The appeal must also be dismissed as moot.  During the pendency of the appeal, the Office of Teaching Initiatives of the State Education Department issued visiting lecturer licenses to both Arrington and Demers for the 2008-2009 school year pursuant to Commissioner’s regulation §80-5.6.

In view of this disposition, I need not address the parties’ remaining claims. 

I must, however, address the discord which appears to prevail in the board of education of this district.  This is the sixth appeal from this district in less than 15 months (Appeal of Lilly, 47 Ed Dept Rep 268, Decision No. 15,692; Appeals of Stepien and Lilly, 47 id. 388, Decision No. 15,732; Appeal of Waechter, 48 id. ___, Decision No. 15,853; Appeal of Palmeri, 48 id. ___, Decision No. 15,859; and Appeal of Laub, et al., 48 id. ___, Decision No. 15,923).

It appears that the members of this board may be more interested in suing each other and pursuing old grudges than they are in managing the school district in a proper and efficient manner.

This appeal is particularly egregious.  Mr. Stepien, an attorney admitted to practice in this State for 15 years, clearly had no serious reason to bring this appeal.  If I had the authority to impose sanctions, I would seriously consider doing so.
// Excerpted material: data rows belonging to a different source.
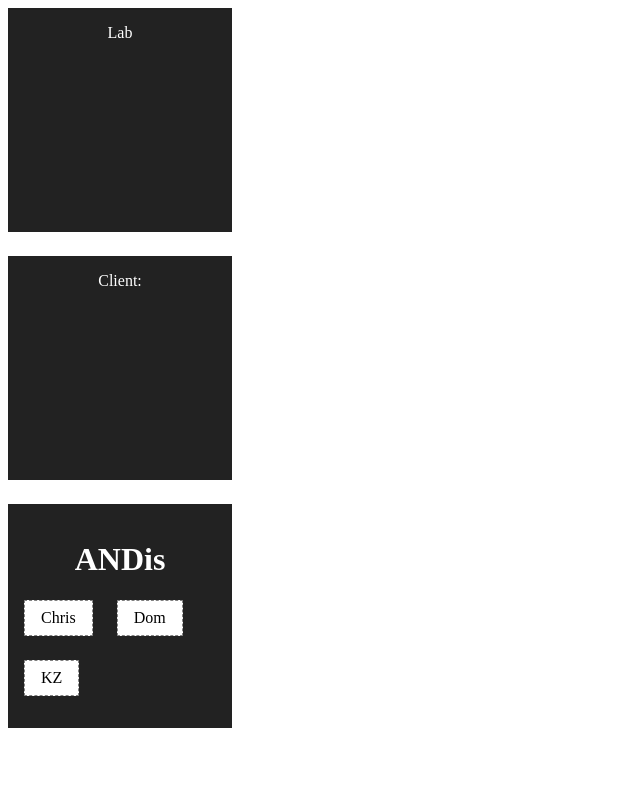
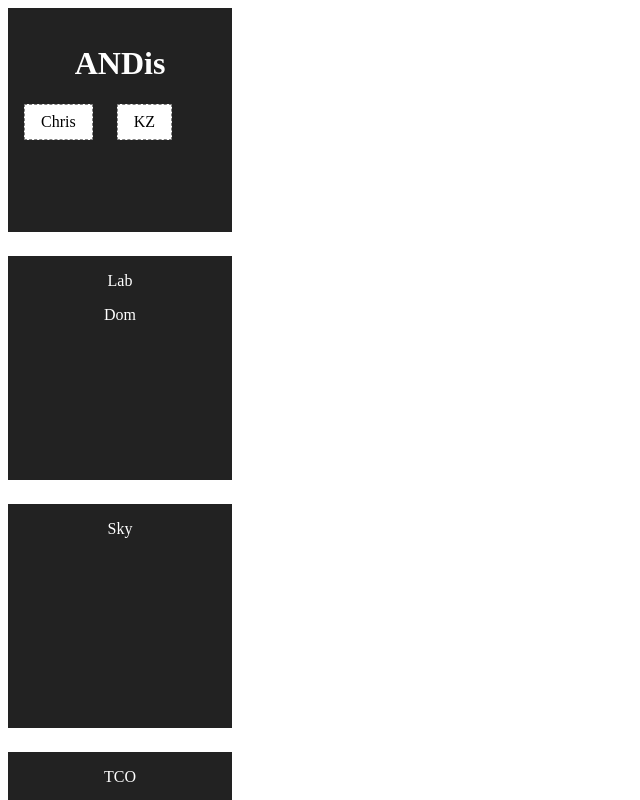
Before and after one commit to ChrisPalmerAND/dnd, a React (Create React App) app: page / in a window 1280 px wide. Shown: the top 800 px of the page, without its empty margins (0-640 px from the left). Built offline with nearby package versions, Linux system fonts and the light colour scheme.

Commit message:
Converting to single component
Signed-off-by: Chris Palmer <chris.palmer@and.digital>

```diff
--- a/src/components/ANDis.js
+++ b/src/components/ANDis.js
@@ -15,8 +15,7 @@ const style = {
   float: "left",
 };
 
-const listAndis = ["Chris", "Dom", "KZ"];
-export const ANDis = ({ onChangeClientList }) => {
+export const ANDis = ({ onChangeClientList, listOfAndis }) => {
   const [{ canDrop, isOver }, drop] = useDrop(() => ({
     accept: ItemTypes.BOX,
     drop: () => ({ name: "ANDis" }),
@@ -40,9 +39,14 @@ export const ANDis = ({ onChangeClientList }) => {
         data-testid="dustbin"
       >
         <h1>ANDis</h1>
-        {listAndis.map((name) => {
-          return <Box name={name} onChangeClientList={onChangeClientList} />;
-        })}
+        {listOfAndis &&
+          listOfAndis.map((name) => {
+            if (name.currentProject === "ANDis") {
+              return (
+                <Box name={name.name} onChangeClientList={onChangeClientList} />
+              );
+            }
+          })}
       </div>
     </>
   );
--- a/src/components/Box.js
+++ b/src/components/Box.js
@@ -16,10 +16,11 @@ export const Box = function Box({ name, onChangeClientList }) {
     item: { name },
     end: (item, monitor) => {
       const dropResult = monitor.getDropResult();
-      if (item && dropResult) {
+      if (item) {
         console.log(`You dropped ${item.name} into ${dropResult.name}!`);
+        onChangeClientList(item.name, dropResult.name);
+        // should change this to pass in the item name and the drop result name
       }
-      onChangeClientList(item.name);
     },
     collect: (monitor) => ({
       isDragging: monitor.isDragging(),
--- a/src/components/Client.js
+++ /dev/null
@@ -1,37 +0,0 @@
-import { useDrop } from "react-dnd";
-import { ItemTypes } from "./ItemTypes.js";
-
-const style = {
-  height: "12rem",
-  width: "12rem",
-  marginRight: "1.5rem",
-  marginBottom: "1.5rem",
-  color: "white",
-  padding: "1rem",
-  textAlign: "center",
-  fontSize: "1rem",
-  lineHeight: "normal",
-  float: "left",
-};
-export const Client = ({ clientList }) => {
-  const [{ canDrop, isOver }, drop] = useDrop(() => ({
-    accept: ItemTypes.BOX,
-    drop: () => ({ name: "Client" }),
-    collect: (monitor) => ({
-      isOver: monitor.isOver(),
-      canDrop: monitor.canDrop(),
-    }),
-  }));
-  const isActive = canDrop && isOver;
-  let backgroundColor = "#222";
-  if (isActive) {
-    backgroundColor = "darkgreen";
-  } else if (canDrop) {
-    backgroundColor = "darkkhaki";
-  }
-  return (
-    <div ref={drop} style={{ ...style, backgroundColor }} data-testid="dustbin">
-      Client: {clientList}
-    </div>
-  );
-};
--- a/src/components/Container.js
+++ b/src/components/Container.js
@@ -1,27 +1,50 @@
 import { memo, useState } from "react";
-import { Box } from "./Box.js";
-import { Lab } from "./Lab.js";
-import { Client } from "./Client.js";
 import { ANDis } from "./ANDis.js";
+import { WorkSource } from "./WorkSource.js";
 export const Container = memo(function Container() {
-  const [clientList, setClientList] = useState("");
+  const [clientList, setClientList] = useState([]);
+  const [andiList, setAndiList] = useState([
+    { name: "Chris", id: 1, currentProject: "ANDis" },
+    { name: "Dom", id: 2, currentProject: "Lab" },
+    { name: "KZ", id: 3, currentProject: "ANDis" },
+  ]);
 
-  const handleClientListState = (client) => {
-    setClientList(client);
+  const handleClientListState = (client, targetName) => {
+    console.log("Triggered");
+    setAndiList((prev) => {
+      prev.map((andi) => {
+        if (andi.name === client) {
+          andi.currentProject = targetName;
+          console.log("state loops", andi);
+        }
+        return [...prev, prev];
+      });
+    });
+    console.log("post function andi list", andiList);
   };
+
+  const listOfWorkSource = ["Lab", "Sky", "TCO", "M&M"];
 
   return (
     <div>
       <div style={{ overflow: "hidden", clear: "both" }}>
-        <Lab />
+        <ANDis
+          onChangeClientList={handleClientListState}
+          listOfAndis={andiList}
+        />
       </div>
-      <div style={{ overflow: "hidden", clear: "both" }}>
-        <Client clientList={clientList} />
-      </div>
-      <div style={{ overflow: "hidden", clear: "both" }}>
-        {/* <ANDis onChangeClientList={handleClientListState} /> */}
-        <ANDis onChangeClientList={setClientList} />
-      </div>
+      {listOfWorkSource &&
+        listOfWorkSource.map((workSource) => {
+          console.log(workSource);
+          return (
+            <div style={{ overflow: "hidden", clear: "both" }}>
+              <WorkSource
+                workSourceList={andiList}
+                nameOfWorkSource={workSource}
+              />
+            </div>
+          );
+        })}
     </div>
   );
 });
--- a/src/components/Lab.js
+++ b/src/components/WorkSource.js
@@ -13,10 +13,10 @@ const style = {
   lineHeight: "normal",
   float: "left",
 };
-export const Lab = () => {
+export const WorkSource = ({ workSourceList, nameOfWorkSource }) => {
   const [{ canDrop, isOver }, drop] = useDrop(() => ({
     accept: ItemTypes.BOX,
-    drop: () => ({ name: "Lab" }),
+    drop: () => ({ name: nameOfWorkSource }),
     collect: (monitor) => ({
       isOver: monitor.isOver(),
       canDrop: monitor.canDrop(),
@@ -29,9 +29,25 @@ export const Lab = () => {
   } else if (canDrop) {
     backgroundColor = "darkkhaki";
   }
+
   return (
-    <div ref={drop} style={{ ...style, backgroundColor }} data-testid="lab">
-      Lab
+    <div
+      ref={drop}
+      style={{ ...style, backgroundColor }}
+      data-testid={nameOfWorkSource}
+    >
+      {nameOfWorkSource}
+      {workSourceList ? (
+        workSourceList.map((ANDi) => {
+          console.log("line 44", ANDi.currentProject, nameOfWorkSource);
+          if (ANDi.currentProject === nameOfWorkSource) {
+            console.log("triggered if statement");
+            return <p>{ANDi.name}</p>;
+          }
+        })
+      ) : (
+        <p>not updated in time</p>
+      )}
     </div>
   );
 };
```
Because I am concerned about the dysfunctional manner in which the board is currently operating, I am sending a copy of this decision to the District Superintendent, with the request that he meet with this board to address the governance issues of this board.